Melissa runs the food and recipe project Fowl Mouths (fowlmouths.co.uk). In 2014, she started a supper club, serving Japanese comfort food that grew into a successful pop-up, which only ended after the birth of her daughter in 2018. She’s been a vocal advocate for the promotion of black and minority ethnic people in food, and now provides advice on all aspects of the industry. @fowlmouthsfood.
No New Year’s resolutions here
Not anymore. I’m old enough to know that I never, ever stick to them, so I save the effort and inevitable disappointment of failure, and instead channel that energy into positive things. I see each year as an opportunity to fill the following 12 months with new delights – adventures, education and, of course, food. The pursuit of foods unfamiliar to me has enriched my mindset and diet. Some are completely new, while others re-imagine familiar ingredients in completely different ways. I live in a city and realise that not everywhere has access to global foods. But, the internet is essentially a massive larder, and most things are available there. If not, there are shops serving diverse communities. Here are some of the ingredients that bring me joy, and I would love to see them enjoyed by more people, whether it’s through experimenting with different cuisines and dishes, or just incorporating them into familiar dishes to introduce a new dimension of flavour.
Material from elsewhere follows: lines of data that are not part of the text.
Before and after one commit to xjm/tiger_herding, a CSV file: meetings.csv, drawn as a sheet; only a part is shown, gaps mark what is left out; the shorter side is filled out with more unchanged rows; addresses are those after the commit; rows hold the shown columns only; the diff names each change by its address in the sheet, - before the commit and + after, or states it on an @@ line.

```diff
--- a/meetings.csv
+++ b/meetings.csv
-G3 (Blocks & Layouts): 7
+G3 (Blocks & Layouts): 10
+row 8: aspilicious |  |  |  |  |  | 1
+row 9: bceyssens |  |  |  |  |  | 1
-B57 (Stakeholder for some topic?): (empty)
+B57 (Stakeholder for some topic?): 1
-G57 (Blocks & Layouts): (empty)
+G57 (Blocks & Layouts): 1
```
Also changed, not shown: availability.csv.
Native to Africa, tamarind grows on trees in brown pods. Split open, the seeds are covered in a brown, sticky pulp, which is the good stuff. You can buy the pods and snack on them as they are, or it also comes in a block or a jar, which will last for ages. It’s a great ingredient for introducing a bit of a tang to food. It’s enjoyed across Africa, Asia, the Middle East and the Caribbean. It’s even in HP Sauce, but its potential for incorporating into everyday cooking is huge. During Veganuary a couple of years back I used it to make a vegan fish sauce and it was perfect. A spoonful in stews adds a brilliant depth.
This green leafy herb is most commonly associated with Japanese cooking. Its strong fragrance is reminiscent of a mixture of different herbs, but totally unique. I used it during my restaurant pop-up days, most notably in a dish with hake and clams over udon noodles. It’s great sliced in salads, or added to brown butter or béarnaise sauce. Even better, it grows brilliantly in most UK climates – one plant kept me well supplied throughout the summer.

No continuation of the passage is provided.